‘Hopeless drunk’ fails to lift ban from Burnley town centre

Appellant: Paul Manley
Appellant: Paul Manley

Alcoholic Paul Manley has failed to persuade a judge to change the ASBO banning him from Burnley Centre.

Mr Manley (45) wanted the order waived, but when the judge, his barrister and the counsel for Burnley Council turned up for a prompt 10-30am start at Burnley Crown Court he was nowhere to be seen. He was spotted on CCTV at 3pm, at a town centre pub, and was given a police escort to his hearing.

Miss Rachel Cooper, for Manley, said he was being criminalised for being a hopeless drunk, and that the terms of the ASBO were setting him up to fail.

The court was told Mr Manley had appeared before magistrates 111 times, nearly always for breaches of the anti-social behaviour order.

Mr Jonathan Jackson, objecting to the appeal, said Mr Manley was first given an ASBO banning him from Colne. When he moved to Burnley part of the order, banning him from being drunk, was removed because he could be dealt with by being arrested for being drunk and disorderly. The ban limits him from going into Burnley town centre, all the town centre supermarkets and the Anchor Retail Park.

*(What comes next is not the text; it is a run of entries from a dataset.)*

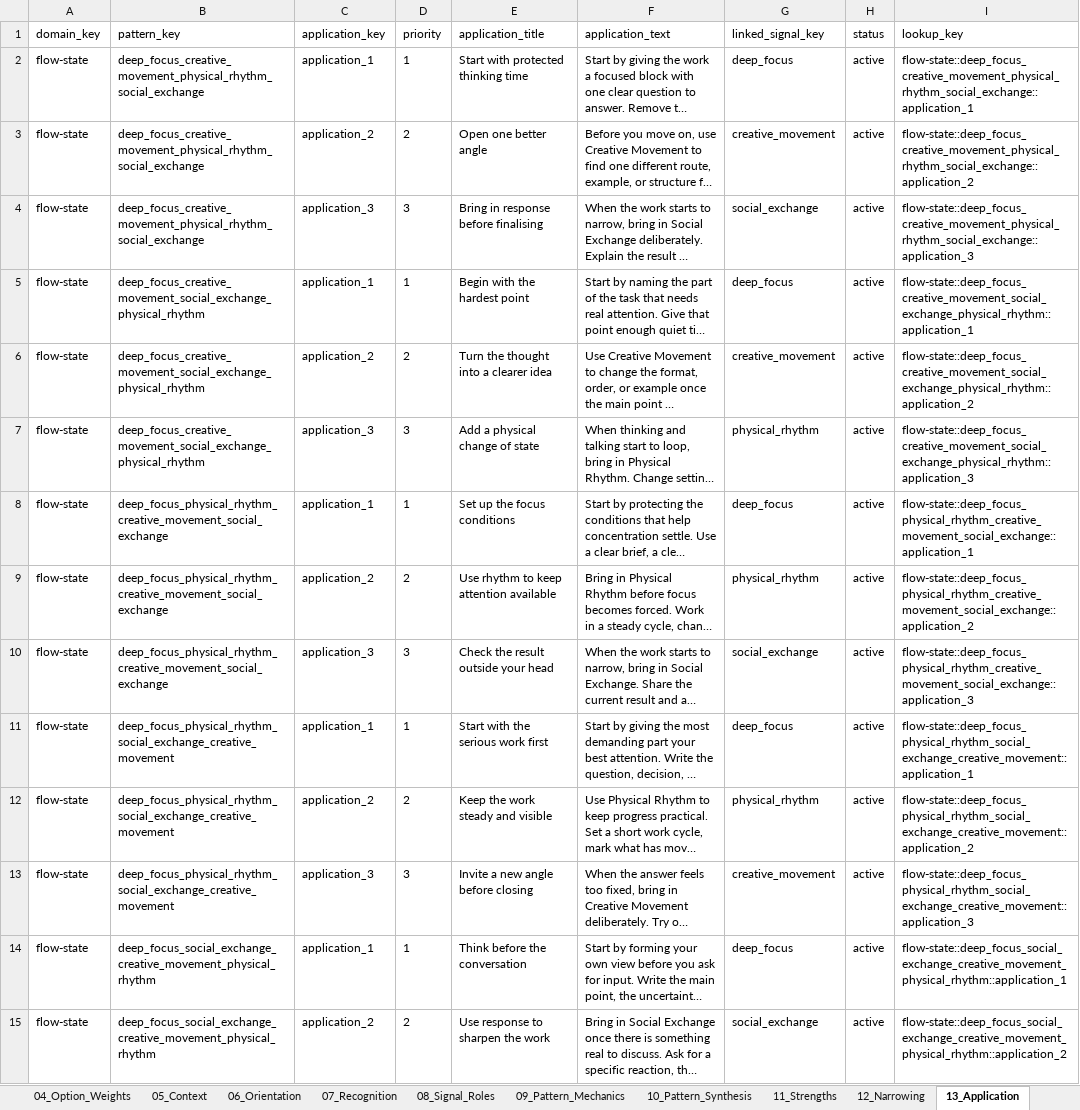
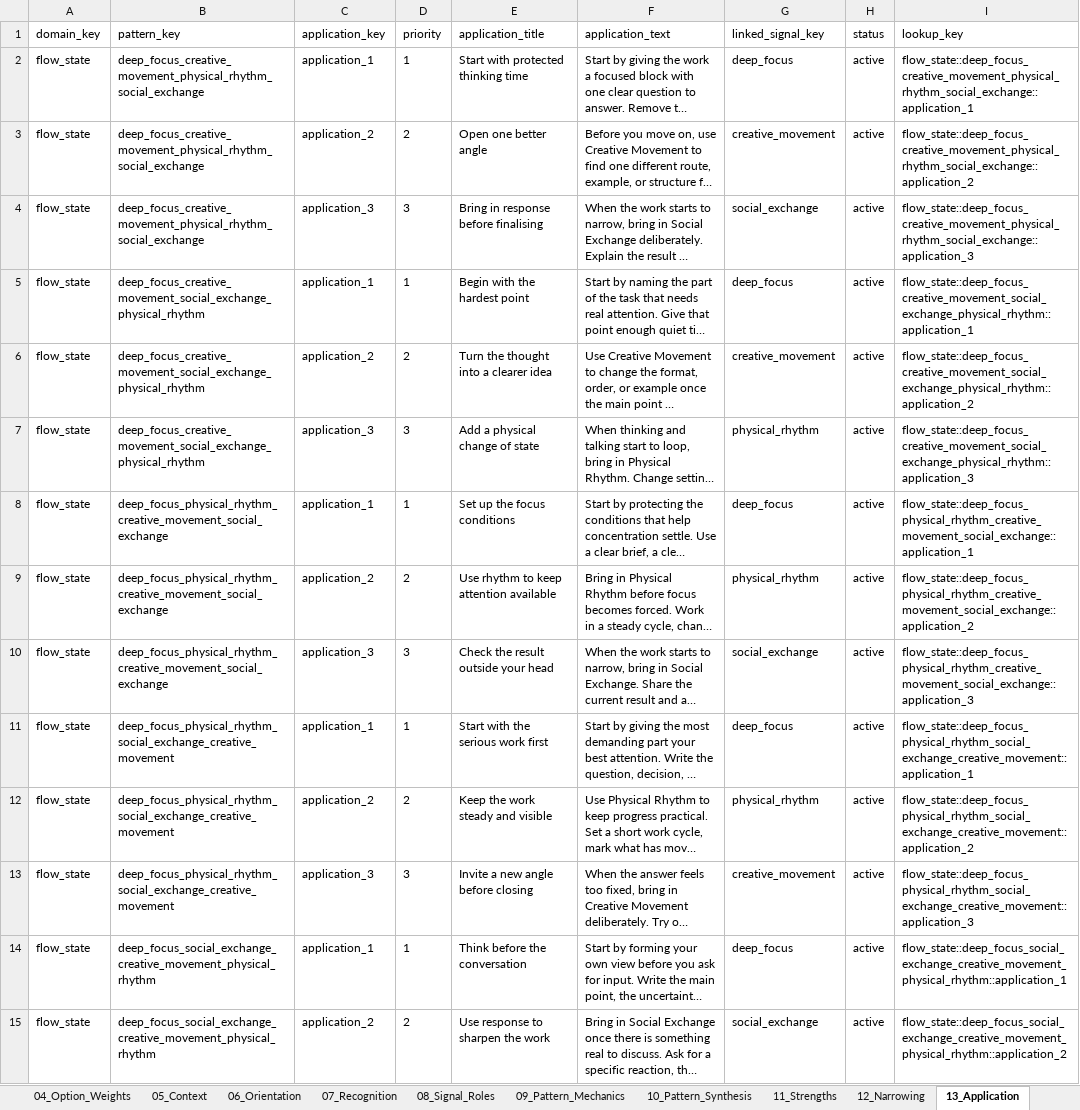
Before and after one commit to markdunnuk-beep/Sonartra, an Excel workbook: content/assessment-packages/flow-state/sonartra_reader_first_import_schema_FLOW_STATE_EXAMPLE.xlsx, sheet 13_Application, drawn as a sheet; only a part is shown; long unchanged cells end in …; values as stored, in another font and other column widths than the file's, no borders; the diff covers the shown part only; the diff names each change by its address in the sheet, - before the commit and + after, or states it on an @@ line.

Commit message:
Compile Flow State ranked-pattern package

```diff
--- a/content/assessment-packages/flow-state/sonartra_reader_first_import_schema_FLOW_STATE_EXAMPLE.xlsx (sheet 13_Application)
+++ b/content/assessment-packages/flow-state/sonartra_reader_first_import_schema_FLOW_STATE_EXAMPLE.xlsx (sheet 13_Application)
-A2:A15 (domain_key): flow-state
+A2:A15 (domain_key): flow_state
-I2 (lookup_key): flow-state::deep_focus_creative_movement_physical_rhythm_social_exchange::application_1
+I2 (lookup_key): flow_state::deep_focus_creative_movement_physical_rhythm_social_exchange::application_1
-I3 (lookup_key): flow-state::deep_focus_creative_movement_physical_rhythm_social_exchange::application_2
+I3 (lookup_key): flow_state::deep_focus_creative_movement_physical_rhythm_social_exchange::application_2
-I4 (lookup_key): flow-state::deep_focus_creative_movement_physical_rhythm_social_exchange::application_3
+I4 (lookup_key): flow_state::deep_focus_creative_movement_physical_rhythm_social_exchange::application_3
-I5 (lookup_key): flow-state::deep_focus_creative_movement_social_exchange_physical_rhythm::application_1
+I5 (lookup_key): flow_state::deep_focus_creative_movement_social_exchange_physical_rhythm::application_1
-I6 (lookup_key): flow-state::deep_focus_creative_movement_social_exchange_physical_rhythm::application_2
+I6 (lookup_key): flow_state::deep_focus_creative_movement_social_exchange_physical_rhythm::application_2
-I7 (lookup_key): flow-state::deep_focus_creative_movement_social_exchange_physical_rhythm::application_3
+I7 (lookup_key): flow_state::deep_focus_creative_movement_social_exchange_physical_rhythm::application_3
-I8 (lookup_key): flow-state::deep_focus_physical_rhythm_creative_movement_social_exchange::application_1
+I8 (lookup_key): flow_state::deep_focus_physical_rhythm_creative_movement_social_exchange::application_1
-I9 (lookup_key): flow-state::deep_focus_physical_rhythm_creative_movement_social_exchange::application_2
+I9 (lookup_key): flow_state::deep_focus_physical_rhythm_creative_movement_social_exchange::application_2
-I10 (lookup_key): flow-state::deep_focus_physical_rhythm_creative_movement_social_exchange::application_3
+I10 (lookup_key): flow_state::deep_focus_physical_rhythm_creative_movement_social_exchange::application_3
-I11 (lookup_key): flow-state::deep_focus_physical_rhythm_social_exchange_creative_movement::application_1
+I11 (lookup_key): flow_state::deep_focus_physical_rhythm_social_exchange_creative_movement::application_1
-I12 (lookup_key): flow-state::deep_focus_physical_rhythm_social_exchange_creative_movement::application_2
+I12 (lookup_key): flow_state::deep_focus_physical_rhythm_social_exchange_creative_movement::application_2
-I13 (lookup_key): flow-state::deep_focus_physical_rhythm_social_exchange_creative_movement::application_3
+I13 (lookup_key): flow_state::deep_focus_physical_rhythm_social_exchange_creative_movement::application_3
-I14 (lookup_key): flow-state::deep_focus_social_exchange_creative_movement_physical_rhythm::application_1
+I14 (lookup_key): flow_state::deep_focus_social_exchange_creative_movement_physical_rhythm::application_1
-I15 (lookup_key): flow-state::deep_focus_social_exchange_creative_movement_physical_rhythm::application_2
+I15 (lookup_key): flow_state::deep_focus_social_exchange_creative_movement_physical_rhythm::application_2
```
Also changed, not shown: 116 edited cells elsewhere in this sheet, sheet 03_Options, sheet 04_Option_Weights, sheet 14_Closing_Integration, sheet 07_Recognition, sheet 09_Pattern_Mechanics, sheet 10_Pattern_Synthesis, 10 more sheets, other sheet tabs, 56 other files.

Mr Jackson said the appellant had an inability to follow simple instructions. He ignored the order to go into shops and supermarkets when he went to steal alcohol, and that, although he did not do it intentionally, because he was a big man and was frequently drunk, his manner and demeanour he put a fear into people.

“It might be a waste of time because he keeps beaching it and nothing is done about it. The ASBO is a last resort there is nowhere for the council or the shopkeepers to go, but because someone is an alcoholic does not mean to say we have to ignore their behaviour.”

Dismissing the appeal, Judge Andrew Woolman said the ASBO was not working. “There has been a lamentable failure by the authorities to give any teeth to this order,” he said.

Judge Woolman the magistrates’ court could send any beach to the crown court for sentence, which could be as long as five years in jail.

Judge Woolman said the order was proportionate. “People in the centre of Burnley have been suffering for a long time, and need of a rest,” he said.